***** INPUT DATA

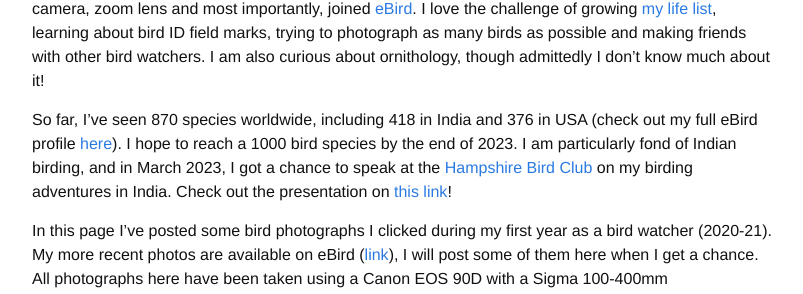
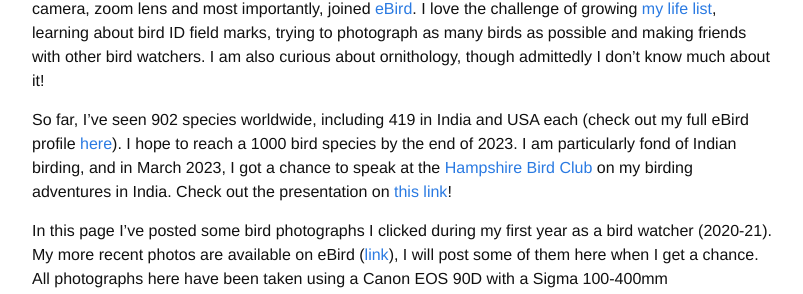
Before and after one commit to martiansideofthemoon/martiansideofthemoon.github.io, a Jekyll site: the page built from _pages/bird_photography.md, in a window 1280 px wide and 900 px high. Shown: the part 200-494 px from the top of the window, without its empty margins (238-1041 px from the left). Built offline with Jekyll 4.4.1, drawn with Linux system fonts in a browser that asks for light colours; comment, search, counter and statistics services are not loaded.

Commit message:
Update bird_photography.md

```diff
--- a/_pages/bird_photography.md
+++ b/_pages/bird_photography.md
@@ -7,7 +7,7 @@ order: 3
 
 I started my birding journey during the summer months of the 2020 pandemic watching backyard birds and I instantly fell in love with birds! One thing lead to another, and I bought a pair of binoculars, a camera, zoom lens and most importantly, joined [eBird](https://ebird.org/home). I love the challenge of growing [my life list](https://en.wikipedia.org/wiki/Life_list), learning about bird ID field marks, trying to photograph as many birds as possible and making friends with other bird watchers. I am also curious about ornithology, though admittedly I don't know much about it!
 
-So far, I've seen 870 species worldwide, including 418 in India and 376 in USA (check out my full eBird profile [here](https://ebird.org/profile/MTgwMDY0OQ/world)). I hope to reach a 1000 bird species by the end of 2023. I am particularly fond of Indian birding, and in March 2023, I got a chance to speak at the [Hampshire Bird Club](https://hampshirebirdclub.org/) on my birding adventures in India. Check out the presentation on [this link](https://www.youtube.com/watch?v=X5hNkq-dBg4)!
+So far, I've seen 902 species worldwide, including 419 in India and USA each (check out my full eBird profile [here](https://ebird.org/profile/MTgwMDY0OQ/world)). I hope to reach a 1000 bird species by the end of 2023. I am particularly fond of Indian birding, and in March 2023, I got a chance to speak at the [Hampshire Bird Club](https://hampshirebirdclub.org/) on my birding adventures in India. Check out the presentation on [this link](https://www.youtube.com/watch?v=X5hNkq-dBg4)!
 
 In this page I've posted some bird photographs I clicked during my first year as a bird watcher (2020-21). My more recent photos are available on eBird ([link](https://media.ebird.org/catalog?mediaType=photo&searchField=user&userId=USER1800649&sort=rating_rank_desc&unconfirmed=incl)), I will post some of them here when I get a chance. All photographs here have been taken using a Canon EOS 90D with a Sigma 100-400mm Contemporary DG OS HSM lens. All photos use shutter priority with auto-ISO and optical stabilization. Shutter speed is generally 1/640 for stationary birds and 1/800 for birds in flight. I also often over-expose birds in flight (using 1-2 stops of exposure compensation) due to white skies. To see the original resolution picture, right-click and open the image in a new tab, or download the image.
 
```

**********
***** INPUT DATA

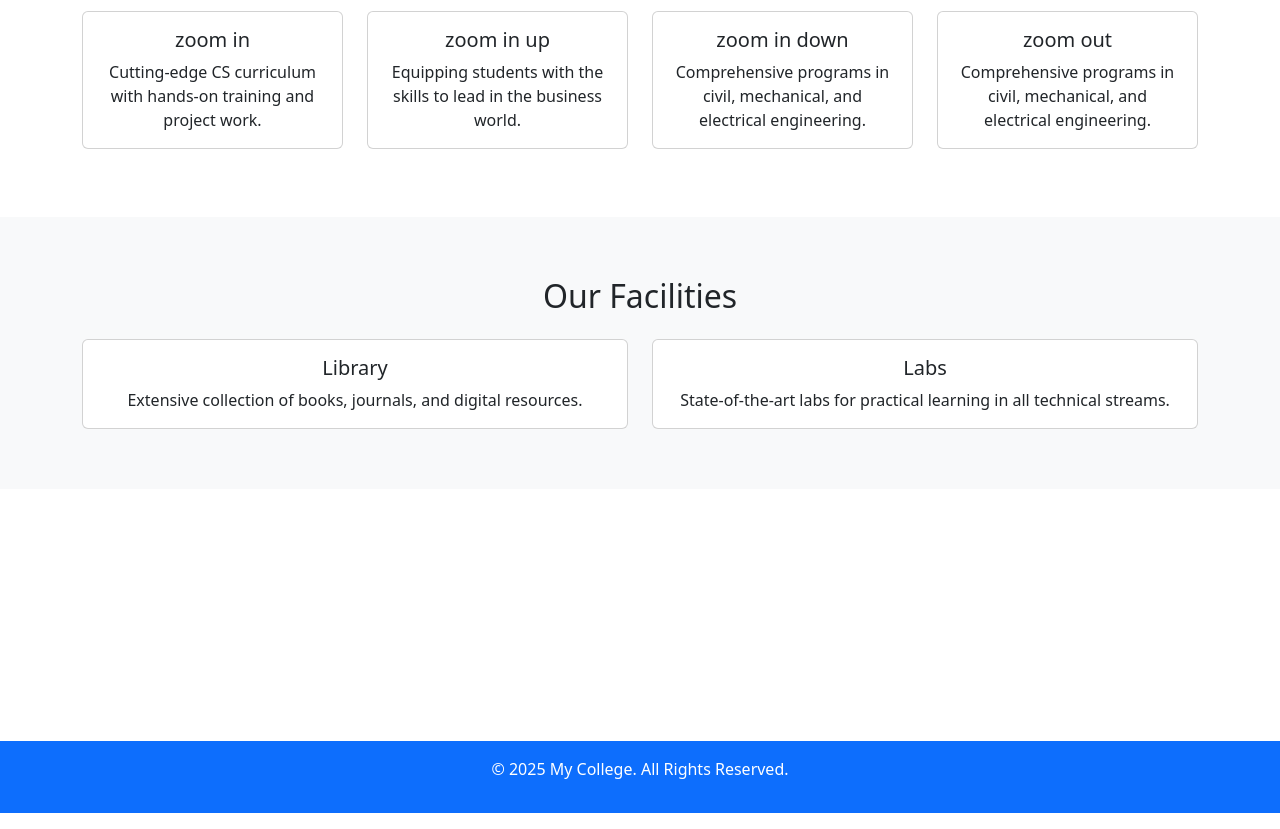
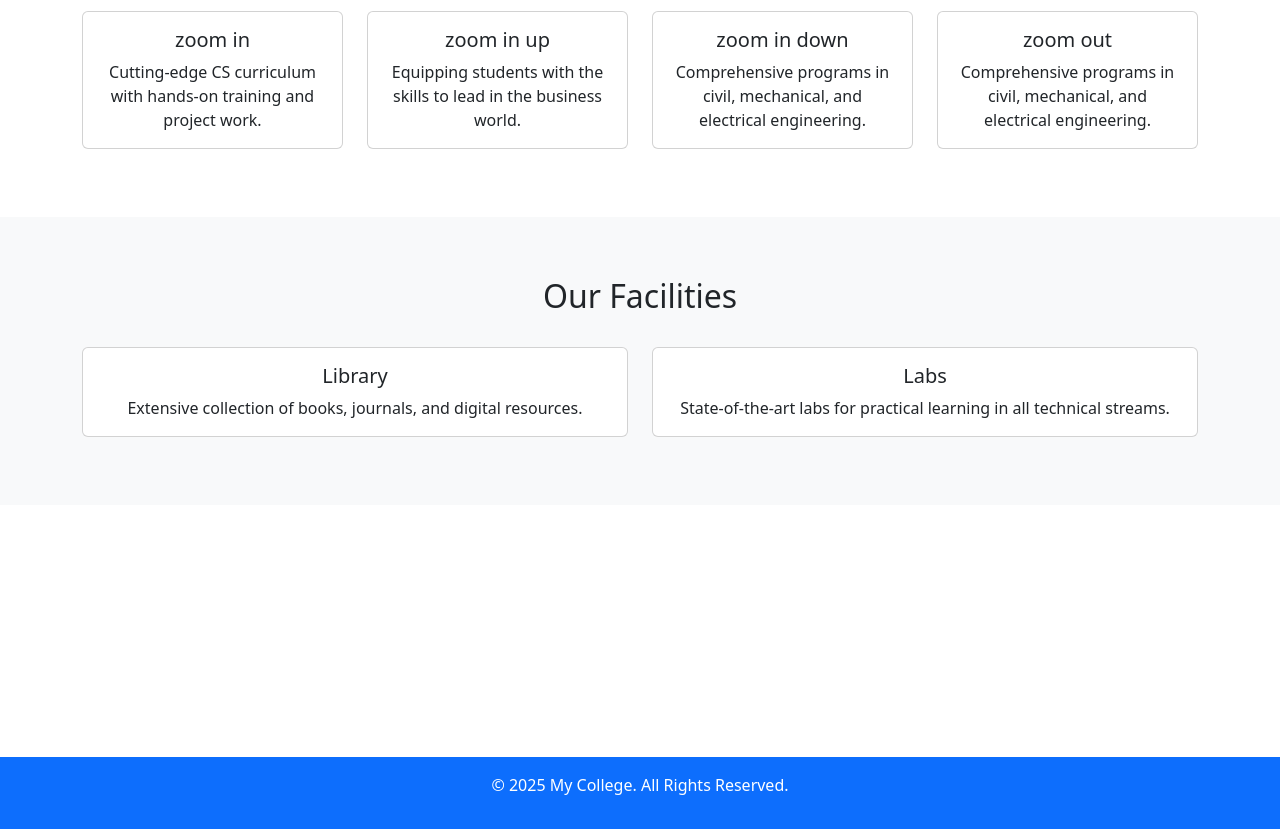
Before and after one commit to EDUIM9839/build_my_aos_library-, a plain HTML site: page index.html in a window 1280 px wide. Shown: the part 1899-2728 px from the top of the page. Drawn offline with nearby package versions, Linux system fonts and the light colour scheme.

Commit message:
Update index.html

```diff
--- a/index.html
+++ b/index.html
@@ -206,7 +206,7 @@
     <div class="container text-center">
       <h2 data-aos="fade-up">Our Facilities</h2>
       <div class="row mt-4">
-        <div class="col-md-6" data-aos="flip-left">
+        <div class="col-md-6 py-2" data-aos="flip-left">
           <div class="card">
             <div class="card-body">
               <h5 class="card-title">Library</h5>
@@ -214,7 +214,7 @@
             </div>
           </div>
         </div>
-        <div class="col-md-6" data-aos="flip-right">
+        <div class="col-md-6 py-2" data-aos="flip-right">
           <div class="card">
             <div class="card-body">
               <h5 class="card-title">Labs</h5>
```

**********
***** INPUT DATA

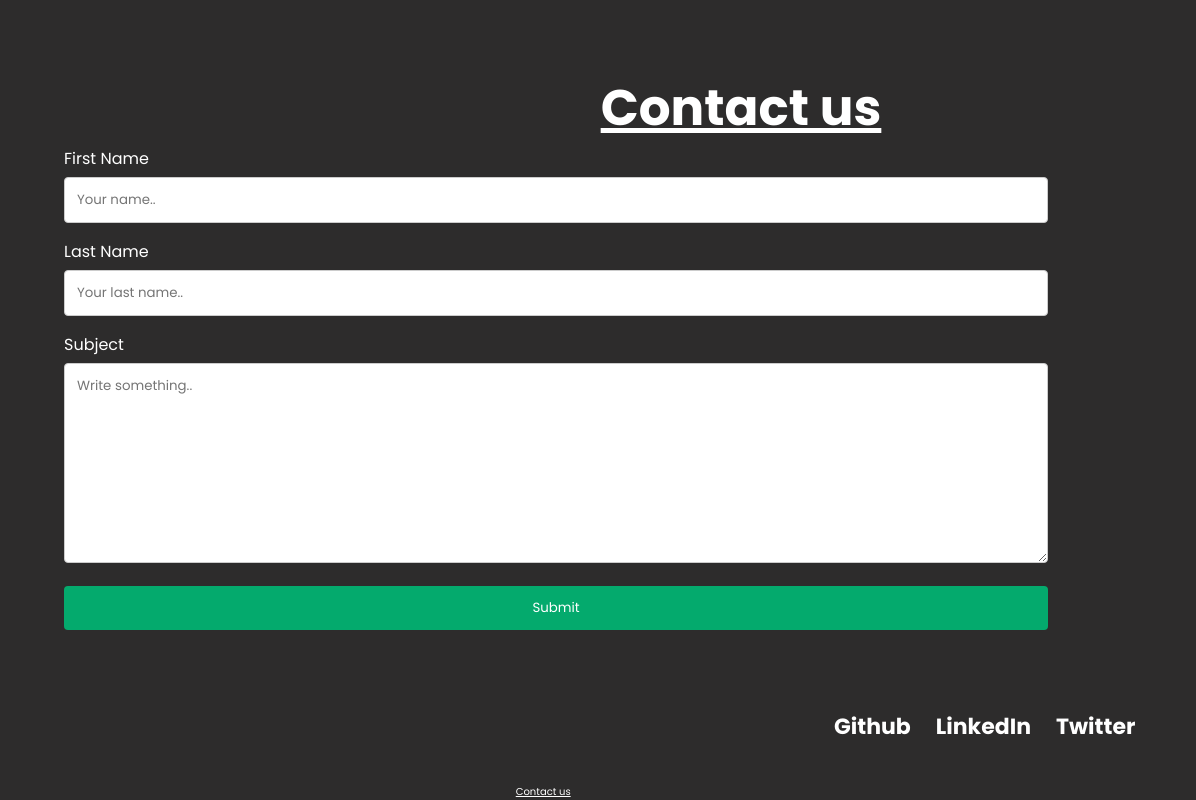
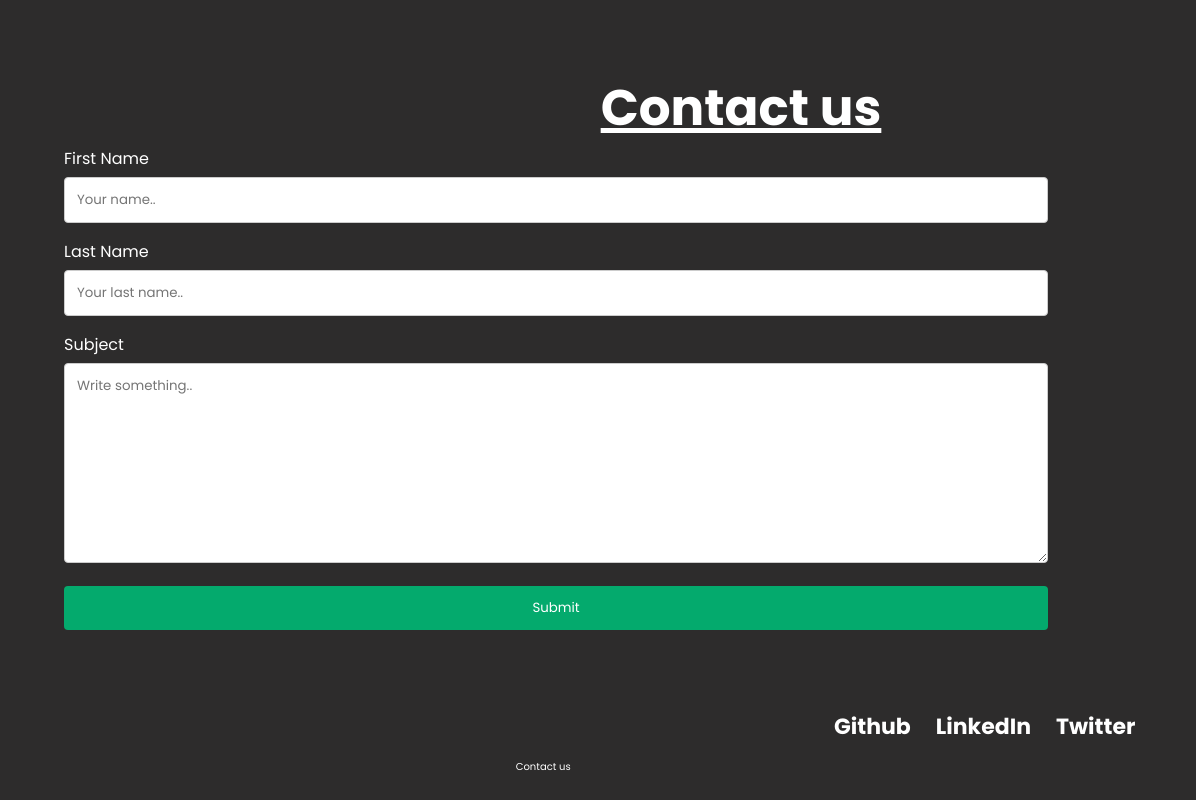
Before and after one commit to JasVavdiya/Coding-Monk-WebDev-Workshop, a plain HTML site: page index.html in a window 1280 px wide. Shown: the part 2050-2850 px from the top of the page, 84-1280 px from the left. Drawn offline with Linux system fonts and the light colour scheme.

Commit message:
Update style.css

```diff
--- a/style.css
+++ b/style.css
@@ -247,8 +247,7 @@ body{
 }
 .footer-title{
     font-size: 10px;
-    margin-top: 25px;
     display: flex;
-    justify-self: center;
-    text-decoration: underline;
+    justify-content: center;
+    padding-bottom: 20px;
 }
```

**********

## WHAT YOU ARE ASKED TO DO
Copy all lines of the material above where the string "left" occurs.

## FINAL ANSWER
Before and after one commit to martiansideofthemoon/martiansideofthemoon.github.io, a Jekyll site: the page built from _pages/bird_photography.md, in a window 1280 px wide and 900 px high. Shown: the part 200-494 px from the top of the window, without its empty margins (238-1041 px from the left). Built offline with Jekyll 4.4.1, drawn with Linux system fonts in a browser that asks for light colours; comment, search, counter and statistics services are not loaded.
-        <div class="col-md-6" data-aos="flip-left">
+        <div class="col-md-6 py-2" data-aos="flip-left">
Before and after one commit to JasVavdiya/Coding-Monk-WebDev-Workshop, a plain HTML site: page index.html in a window 1280 px wide. Shown: the part 2050-2850 px from the top of the page, 84-1280 px from the left. Drawn offline with Linux system fonts and the light colour scheme.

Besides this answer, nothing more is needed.